Posted Thursday, February 12th, 2015 by Gregory Forman Filed under Alimony/Spousal Support, Child Custody, Divorce and Marriage, Equitable Distribution/Property Division, Law and Culture, Litigation Strategy, Of Interest to Family Court Litigants, Of Interest to Family Law Attorneys, South Carolina Specific People coming out of an unhappy marriage are often eager to begin dating.Yet there are risks in dating before one is divorced.Although marital misconduct is not a factor in alimony claims or property division in the state of Colorado, your spouse may seek vengance during the give-and-take negotiations of the divorce process by battling vigorously over how to split the marital estate, or worse, the custody of the children.If you have children, it is especially vital to keep cordial relations with your spouse, as you will ideally still need to be in constant contact during and after the divorce.
Child psychologists do not recommend introducing a new person in the lives of children until they have closure and have accepted the finality of the divorce.
An unreported 2014 Court of Appeals opinion, , reversed an award of permanent alimony in part because the family court incorrectly treated the husband’s post-separation adultery as “fault for the breakup of the marriage.” Post-separation adultery can also be a factor in equitable division. Code § 20-3-620(B) states: In making apportionment, the court must give weight in such proportion as it finds appropriate to all of the following factors … For a client who wishes to date after separating but before divorcing the key is to reduce the risk that the dating does not lead to a credible adultery claim or a claim that this dating was the cause of the breakup of the marriage.
However, unlike with alimony, such post-separation adultery is only a factor in equitable distribution if it occurs prior to the court issuing a temporary order in the case. (2) marital misconduct or fault of either or both parties, whether or not used as a basis for a divorce as such, if the misconduct affects or has affected the economic circumstances of the parties, or contributed to the breakup of the marriage; provided, that no evidence of personal conduct which would otherwise be relevant and material for purposes of this subsection shall be considered with regard to this subsection if such conduct shall have taken place subsequent to the happening of the earliest of: (a) entry of a pendente lite order in a divorce or separate maintenance action; (b) formal signing of a written property or marital settlement agreement; or (c) entry of a permanent order of separate maintenance and support or of a permanent order approving a property or marital settlement agreement between the parties. Ideally such dating should be confined to public places and there should be no public displays of affection beyond friendly hugs.

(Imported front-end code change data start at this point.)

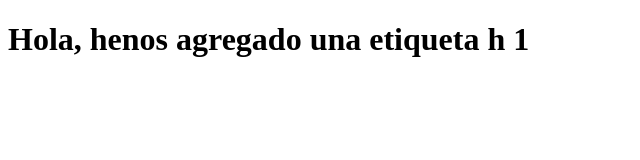
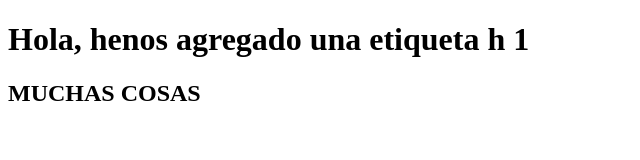
Before and after one commit to magatoDev/testingGit, a plain HTML site: page index.html in a window 1280 px wide. Shown: the whole page, without its empty margins (0-640 px from the left). Drawn offline with Linux system fonts and the light colour scheme.

Commit message:
agregada etiqueta h 2

```diff
--- a/index.html
+++ b/index.html
@@ -1,9 +1,9 @@
 <!DOCTYPE html>
 <html>
     <head>
-
     </head>
     <body>
         <h1>Hola, henos agregado una etiqueta h 1</h1>
+        <h2>MUCHAS COSAS</h2>
     </body>
 </html>
```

Your spouse may be hurt, angry, or embarrassed to find you are dating someone new so quickly, especially if they are still clinging emotionally to the marriage.
A new partner on the scene so soon after the divorce process has been initiated may even raise questions as to whether the relationship really began as an affair.